What is needed: Please filter the data below down to the lines holding the string "contents".

Task material:
[Start of Attachment]

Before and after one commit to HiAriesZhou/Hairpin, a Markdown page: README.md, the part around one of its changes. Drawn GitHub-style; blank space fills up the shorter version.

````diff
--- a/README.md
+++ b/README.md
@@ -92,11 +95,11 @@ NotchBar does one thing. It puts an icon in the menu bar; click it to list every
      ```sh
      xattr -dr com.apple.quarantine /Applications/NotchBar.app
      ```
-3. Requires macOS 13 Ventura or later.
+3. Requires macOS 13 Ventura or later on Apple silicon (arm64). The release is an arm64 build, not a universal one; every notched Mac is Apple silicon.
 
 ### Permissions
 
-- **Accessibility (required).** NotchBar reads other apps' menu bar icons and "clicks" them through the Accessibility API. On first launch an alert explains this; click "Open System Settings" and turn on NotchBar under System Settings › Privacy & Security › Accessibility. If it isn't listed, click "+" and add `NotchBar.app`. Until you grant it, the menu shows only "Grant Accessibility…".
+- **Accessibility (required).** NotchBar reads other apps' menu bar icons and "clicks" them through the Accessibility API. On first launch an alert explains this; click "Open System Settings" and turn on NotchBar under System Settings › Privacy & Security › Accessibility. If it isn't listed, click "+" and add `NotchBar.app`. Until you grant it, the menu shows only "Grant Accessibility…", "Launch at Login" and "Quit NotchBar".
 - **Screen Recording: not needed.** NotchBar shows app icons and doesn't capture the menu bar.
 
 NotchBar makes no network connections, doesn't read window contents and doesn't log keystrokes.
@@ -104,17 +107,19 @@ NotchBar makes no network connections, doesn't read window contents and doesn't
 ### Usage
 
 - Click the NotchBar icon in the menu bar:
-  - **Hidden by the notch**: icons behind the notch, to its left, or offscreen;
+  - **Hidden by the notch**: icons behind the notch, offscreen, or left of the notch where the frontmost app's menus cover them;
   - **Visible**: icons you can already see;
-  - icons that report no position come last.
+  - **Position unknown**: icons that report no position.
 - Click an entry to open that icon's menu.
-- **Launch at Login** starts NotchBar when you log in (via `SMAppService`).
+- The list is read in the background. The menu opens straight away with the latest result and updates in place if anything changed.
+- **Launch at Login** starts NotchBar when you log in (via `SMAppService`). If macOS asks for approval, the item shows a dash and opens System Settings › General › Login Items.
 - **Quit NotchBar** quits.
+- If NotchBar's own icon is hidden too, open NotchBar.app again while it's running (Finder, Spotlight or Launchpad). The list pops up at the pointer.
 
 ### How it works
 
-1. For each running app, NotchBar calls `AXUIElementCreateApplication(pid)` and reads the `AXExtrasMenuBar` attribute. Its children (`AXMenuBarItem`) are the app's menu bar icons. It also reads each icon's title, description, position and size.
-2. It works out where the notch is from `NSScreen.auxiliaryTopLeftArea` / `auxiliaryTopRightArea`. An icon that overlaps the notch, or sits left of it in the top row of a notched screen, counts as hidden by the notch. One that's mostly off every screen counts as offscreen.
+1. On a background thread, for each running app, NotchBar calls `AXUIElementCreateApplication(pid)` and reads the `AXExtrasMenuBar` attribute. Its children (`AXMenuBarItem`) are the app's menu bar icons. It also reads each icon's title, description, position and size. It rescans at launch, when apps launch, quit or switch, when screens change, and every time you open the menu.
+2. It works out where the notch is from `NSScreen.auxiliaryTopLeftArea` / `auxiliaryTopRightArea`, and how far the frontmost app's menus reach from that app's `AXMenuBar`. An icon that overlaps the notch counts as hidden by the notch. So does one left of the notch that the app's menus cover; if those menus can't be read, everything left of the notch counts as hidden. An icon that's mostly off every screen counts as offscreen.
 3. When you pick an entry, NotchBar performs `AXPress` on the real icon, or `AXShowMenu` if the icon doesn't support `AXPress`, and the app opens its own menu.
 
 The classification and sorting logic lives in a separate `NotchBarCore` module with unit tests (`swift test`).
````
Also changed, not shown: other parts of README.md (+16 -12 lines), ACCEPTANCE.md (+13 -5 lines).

[End of Attachment]

Exercise response:
 NotchBar makes no network connections, doesn't read window contents and doesn't log keystrokes.
@@ -104,17 +107,19 @@ NotchBar makes no network connections, doesn't read window contents and doesn't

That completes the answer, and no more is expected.